When LeBron was in Cleveland (and that seems like EONS ago, doesn’t it?) it was not the Boston Celtics that were his greatest foe, it was the Orlando Magic. Dwight Howard seemed as popular as him. The Magic were more balanced than his Cavaliers, and though the Magic were beaten soundly by the Lakers in the Finals, it was the Magic that seemed to have the continual momentum necessary to be good every season in the NBA.
Then, something happened. Hedo Trukoglu walked away from the Magic in free agency, and the team scrambled to patch a team together around Howard again. Vince Carter was brought it, among some other fill in players, and the Magic were again shooting for the stars.
Only, with Carter’s age came more than experience – slowness. The speed that defined the Magic’s success against the Cavaliers and other teams disappeared and the team began to struggle again, both in the playoffs last season and in the early part of the 2010-2011 season. Something needed to be done to recapture the swagger and talent that Orlando was again starting to build. So, general Manager Otis Smith made some shrewd trades that turned the Magic into what is now the hottest team in the NBA, and the team any opponent would least like to play.
December 18 the Magic got an Extreme Makeover, NBA edition. Rashard Lewis was gone and Gilbert Arenas was now in the locker room (presumably without a gun). An aging, albeit talented, player was now gone in favor of a perimeter shooter with some point guard experience.
Smith remarked at this point that his team needed “more punch.” He went and got it in the form of Jason Richardson, Earl Clark, and Hedo Turkoglu. Turkoglu is one of the toughest matchups in the NBA, and Richardson – like Arenas and Turkoglu – was being relied on for a boost to the offense.

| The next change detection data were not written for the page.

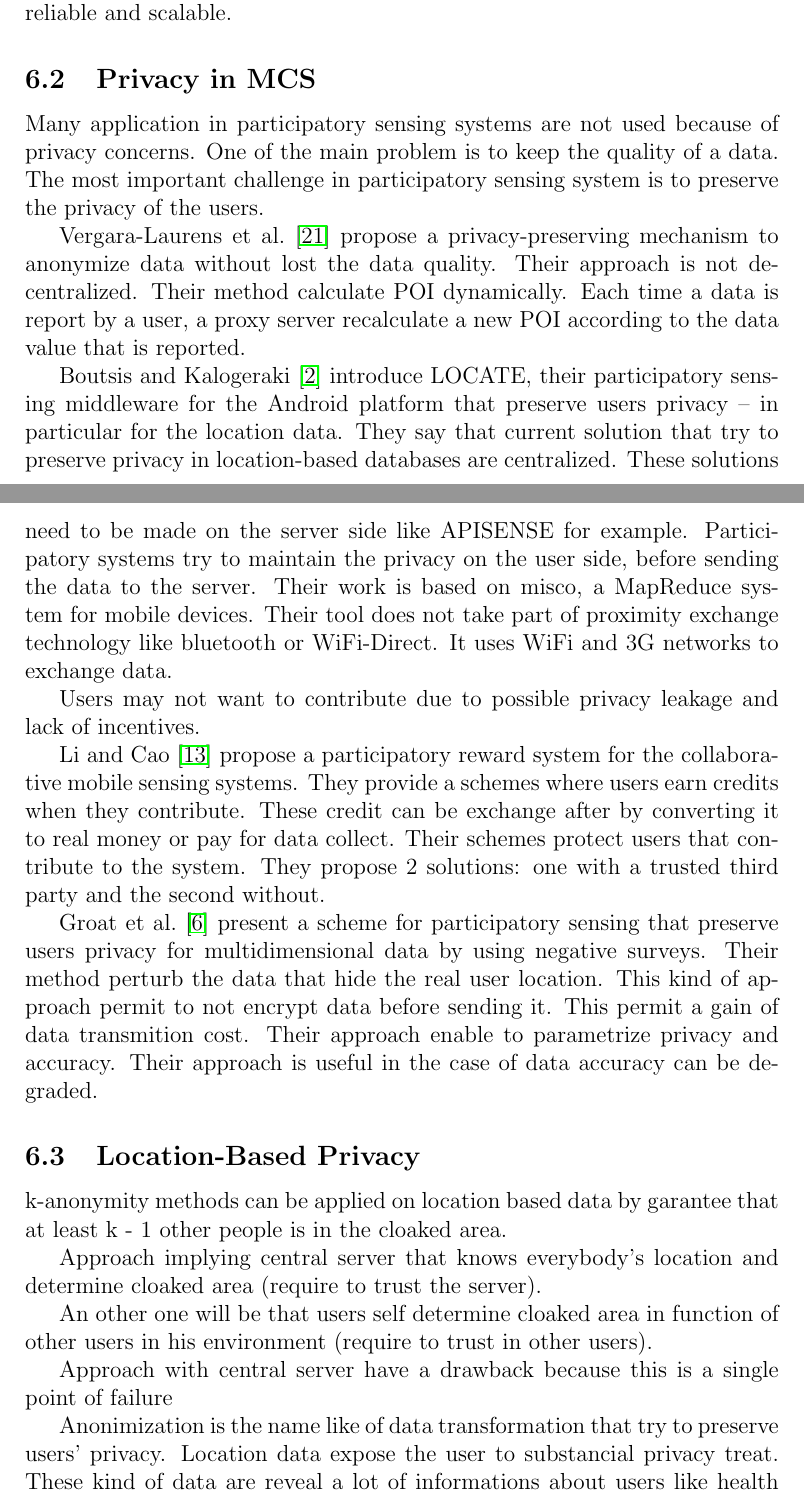
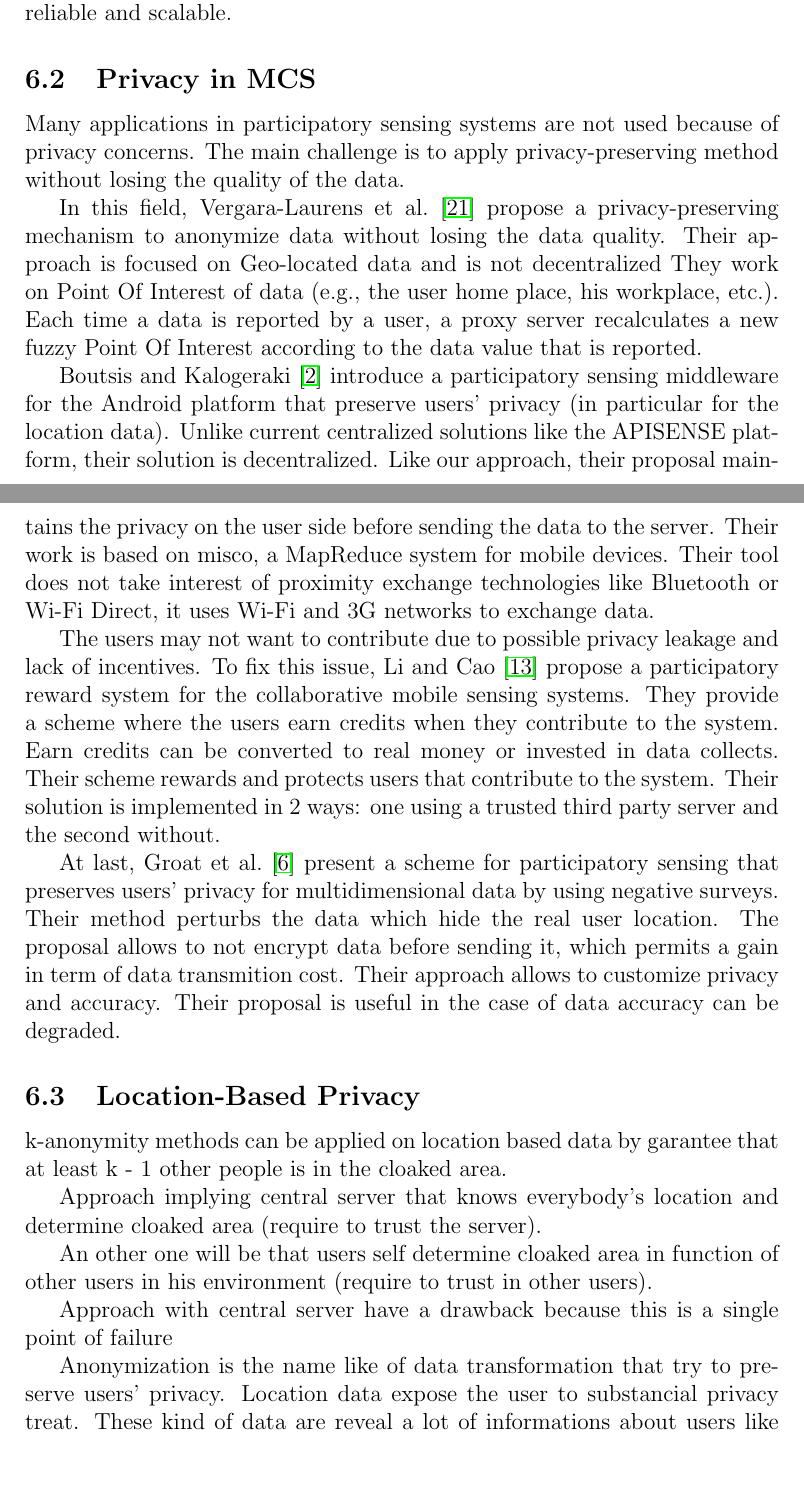
Before and after one commit to rsommerard/internship-report, a LaTeX paper (sommerard-internship.tex, which reads sections/related_work.tex): two parts of pages 18 and 19 of 25, joined at a grey line, cut so that both start at the same text, the shorter picture padded with empty space. Compiled offline with pdfLaTeX.

Commit message:
Privacy in MCS done

```diff
--- a/sections/related_work.tex
+++ b/sections/related_work.tex
@@ -62,43 +62,32 @@ They compare the convergence and the randomness of different gossip based approa
 
 \subsection{Privacy in MCS}
 
-%%%% END OK
+Many applications in participatory sensing systems are not used because of privacy concerns.
+The main challenge is to apply privacy-preserving method without losing the quality of the data.
 
-Many application in participatory sensing systems are not used because of privacy concerns.
-One of the main problem is to keep the quality of a data.
-The most important challenge in participatory sensing system is to preserve the privacy of the users.
+In this field, Vergara-Laurens et al.~\cite{DBLP:conf/percom/Vergara-LaurensML14} propose a privacy-preserving mechanism to anonymize data without losing the data quality.
+Their approach is focused on Geo-located data and is not decentralized
+They work on Point Of Interest of data (e.g., the user home place, his workplace, etc.).
+Each time a data is reported by a user, a proxy server recalculates a new fuzzy Point Of Interest according to the data value that is reported.
 
-Vergara-Laurens et al.~\cite{DBLP:conf/percom/Vergara-LaurensML14} propose  a privacy-preserving mechanism to anonymize data without lost the data quality.
-Their approach is not decentralized.
-Their method calculate POI dynamically.
-Each time a data is report by a user, a proxy server recalculate a new POI according to the data value that is reported.
+Boutsis and Kalogeraki~\cite{DBLP:conf/percom/BoutsisK13} introduce a participatory sensing middleware for the Android platform that preserve users' privacy (in particular for the location data).
+Unlike current centralized solutions like the APISENSE platform, their solution is decentralized.
+Like our approach, their proposal maintains the privacy on the user side before sending the data to the server.
+Their work is based on misco, a MapReduce system for mobile devices.
+Their tool does not take interest of proximity exchange technologies like Bluetooth or Wi-Fi Direct, it uses Wi-Fi and 3G networks to exchange data.
 
-Boutsis and Kalogeraki~\cite{DBLP:conf/percom/BoutsisK13} introduce LOCATE, their participatory sensing middleware for the Android platform that preserve users privacy -- in particular for the location data.
-They say that current solution that try to preserve privacy in location-based databases are centralized.
-These solutions need to be made on the server side like APISENSE for example.
-Participatory systems try to maintain the privacy on the user side, before sending the data to the server.
-Their work is based on misco, a MapReduce system for mobile devices.
-Their tool does not take part of proximity exchange technology like bluetooth or WiFi-Direct.
-It uses WiFi and 3G networks to exchange data.
+The users may not want to contribute due to possible privacy leakage and lack of incentives.
+To fix this issue, Li and Cao~\cite{DBLP:conf/percom/LiC13} propose a participatory reward system for the collaborative mobile sensing systems.
+They provide a scheme where the users earn credits when they contribute to the system.
+Earn credits can be converted to real money or invested in data collects.
+Their scheme rewards and protects users that contribute to the system.
+Their solution is implemented in 2 ways: one using a trusted third party server and the second without.
 
-%
-Users may not want to contribute due to possible privacy leakage and lack of incentives.
-%
-
-Li and Cao~\cite{DBLP:conf/percom/LiC13} propose a participatory reward system for the collaborative mobile sensing systems.
-They provide a schemes where users earn credits when they contribute.
-These credit can be exchange after by converting it to real money or pay for data collect.
-Their schemes protect users that contribute to the system.
-They propose 2 solutions: one with a trusted third party and the second without.
-
-Groat et al.~\cite{DBLP:conf/percom/GroatEHHF12} present a scheme for participatory sensing that preserve users privacy for multidimensional data by using negative surveys.
-Their method perturb the data that hide the real user location.
-This kind of approach permit to not encrypt data before sending it.
-This permit a gain of data transmition cost.
-Their approach enable to parametrize privacy and accuracy.
-Their approach is useful in the case of data accuracy can be degraded.
-
-%%%% OK
+At last, Groat et al.~\cite{DBLP:conf/percom/GroatEHHF12} present a scheme for participatory sensing that preserves users' privacy for multidimensional data by using negative surveys.
+Their method perturbs the data which hide the real user location.
+The proposal allows to not encrypt data before sending it, which permits a gain in term of data transmition cost.
+Their approach allows to customize privacy and accuracy.
+Their proposal is useful in the case of data accuracy can be degraded.
 
 \subsection{Location-Based Privacy}
 
@@ -112,7 +101,7 @@ An other one will be that users self determine cloaked area in function of other
 
 Approach with central server have a drawback because this is a single point of failure
 
-Anonimization is the name like of data transformation that try to preserve users' privacy.
+Anonymization is the name like of data transformation that try to preserve users' privacy.
 Location data expose the user to substancial privacy treat.
 These kind of data are reveal a lot of informations about users like health informations, path habits, etc.
 The identity of a user can be determined with anonymized location data.
```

It took two games and two straight losses immediately after the trade, but the Magic then cranked off eight straight wins. The promise of added offense was realized, though each added player has understood the role of Dwight Howard as the team’s focus and fallen into place, playing a role the team needs to be successful.
Since the trade, Dwight Howard has gotten 17.2 percent of the shots. He is the offensive focus, so that makes good sense. Richardson has taken 12.1 percent of the shots, Arenas 10.9 and Turkoglu 10.7 to round out the new additions.
When the Magic were playing on the same level – or really a level above – the LeBron-led Cavaliers the team has a balance unlike any other in the NBA. These new additions have helped achieve that balance again, making the Magic an extremely tough team to win over.
The Miami Heat are definitely good, but the schedule the team has played has not been terribly difficult. More, the offense is likely coming from one of three players. The Magic are far less predictable, exhausting opposing defenses because of the strength of the perimeter shooting game and power of Howard inside.
The Magic are just beginning to round into form. The Magic are only four games back from the Heat in the Southeast division. The real struggle for the Magic this season has been on the road, where the team is just 9-7 compared against Miami’s 14-5. This is an obvious and correctable flaw that coach Stan Van Gundy can no doubt address.
The Magic have one of the smartest coaches in the NBA and one of the most balanced offenses. Even after a huge roster redo, they are still the team in the NBA I would least like to play – even more than the Miami Heat.